Last night, while the world slept or watched Bachelor in Paradise, a tweet storm was happening. The impetus? Journalist Adrian Chen, currently a contributing editor at The New Inquiry and formerly a night shift editor and then staff writer at Gawker, learned that "cat breading," a 2012 meme which celebrated the placing of a slice of bread on a cat's face, was included in an exhibit at the Museum of the Moving Image called "How Cats Took Over the Internet."
Chen took to Twitter to explain how he was responsible for artificially engineering the "trend" while employed at Gawker. Of course, Chen isn’t the first journalist to invent a trend. Bill Wasik, the inventor of the flash mob, wrote about his experiences in Harper’s in 2006. As soon as he named the thing, it moved beyond his control, plaguing mall food courts, high school graduations, and romantic comedies for years. Salon's Nathan Rabin was eventually compelled to publicly apologize for the terror and think-pieces he wrought by coining the term "manic pixie dream girl."
These stories are interesting anecdotal evidence of the suggestibility of humans and the inexplicable chemistry that gives a meme its legs. But what Chen's experience really does is paint a darkly funny picture of the internet — where talented journalists tote shoddy wares to drive site traffic and drown in self-hatred disguised as good-humored self-deprecation. Does investing in learning how to write intelligently become a waste of time, money, and — ultimately — one's life when it turns out that the only thing the internet will pay for is garbage?

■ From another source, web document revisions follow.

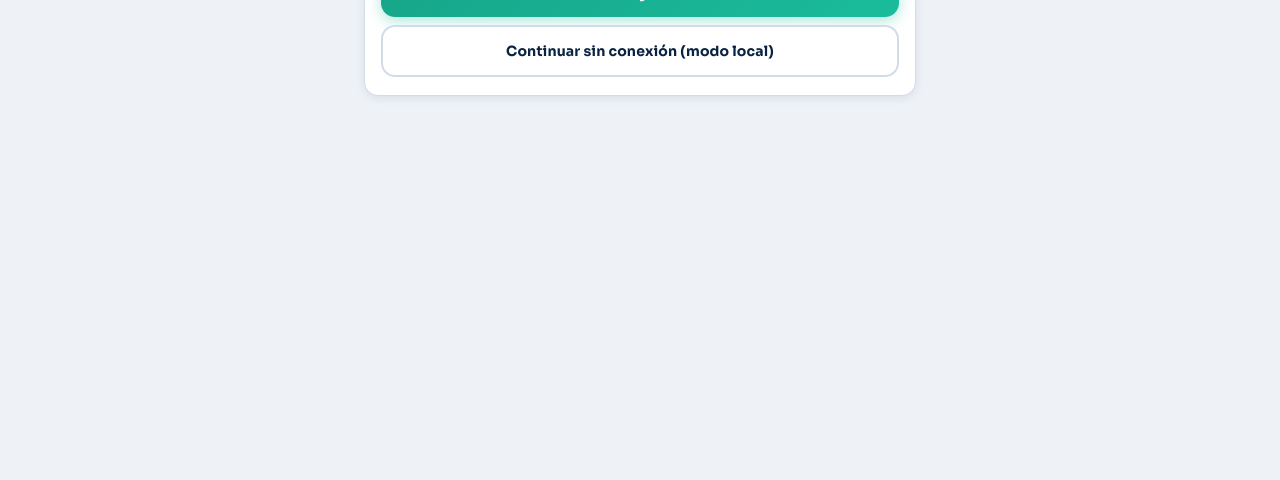
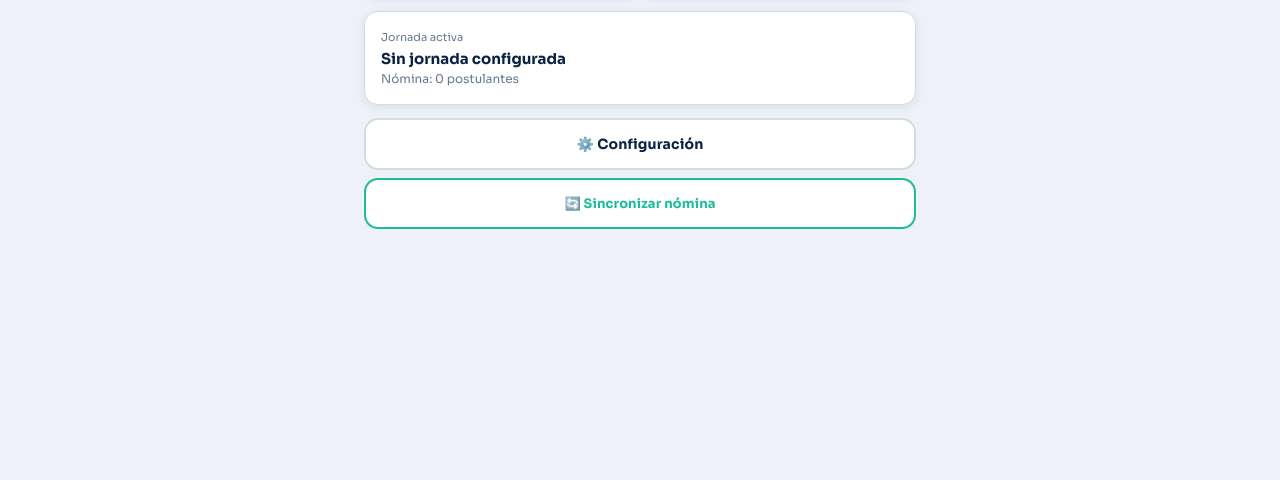
Before and after one commit to crojashefi-lab/captacionespromesas4taregion, a plain HTML site: page index.html in a window 1280 px wide. Shown: the part 320-800 px from the top of the page. Drawn offline with Linux system fonts and the light colour scheme.

Commit message:
Update index.html

```diff
--- a/index.html
+++ b/index.html
@@ -589,6 +589,9 @@ table.prog td:first-child{text-align:left;font-weight:600;color:var(--navy);whit
 /* ══════════════════════════════════════
    STATE
 ══════════════════════════════════════ */
+// URL del Apps Script incrustada — todos los dispositivos la usan automáticamente
+const URL_FIJA = 'https://script.google.com/macros/s/AKfycby4TcOtRBBbot8oOHMtoZoYhhTLv8Shy2Qbn3jByTgoajN7ZM1a6TNLXj3SZCa6Kne0vw/exec';
+
 const S = {
   url:'', jornada:null, nomina:[], station:null,
   athlete:null, stCount:0, fmsVal:null,
@@ -598,18 +601,18 @@ const S = {
    INIT
 ══════════════════════════════════════ */
 window.onload = async () => {
-  S.url     = localStorage.getItem('etm_url') || '';
+  // Usar siempre la URL fija (ignorar lo que haya en localStorage de pruebas anteriores)
+  S.url = URL_FIJA;
+  localStorage.setItem('etm_url', URL_FIJA);
   S.nomina  = JSON.parse(localStorage.getItem('etm_nomina') || '[]');
   S.jornada = JSON.parse(localStorage.getItem('etm_jornada') || 'null');
   document.getElementById('jorFecha').value = new Date().toISOString().split('T')[0];
   updConn();
 
-  if (S.url) {
-    // Sincronizar nómina y jornada desde el servidor central
-    await sincronizarConfig();
-    showS('s-role');
-    updRoleInfo();
-  }
+  // Sincronizar nómina y jornada desde el servidor central
+  await sincronizarConfig();
+  showS('s-role');
+  updRoleInfo();
 };
 
 /* ══════════════════════════════════════
```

Each staffer had one day to get as much 'web traffic' as possible by any means necessary. The winner got 2 (?) days off of work— Adrian Chen (@AdrianChen) August 18, 2015
Someone at Buzzfeed actually bought ads on FB for that post and targeted all of my coworkers at Gawker. People kept gchatting me about it.— Adrian Chen (@AdrianChen) August 18, 2015
I think that was technically cyberbullying? Anyway, Despite Buzzfeed's fake memes being very stupid, they got tons of traffic.— Adrian Chen (@AdrianChen) August 18, 2015
Breading will almost certainly the biggest impact that I will ever have on the culture. This used to haunt me. But I've come to terms w/ it.— Adrian Chen (@AdrianChen) August 18, 2015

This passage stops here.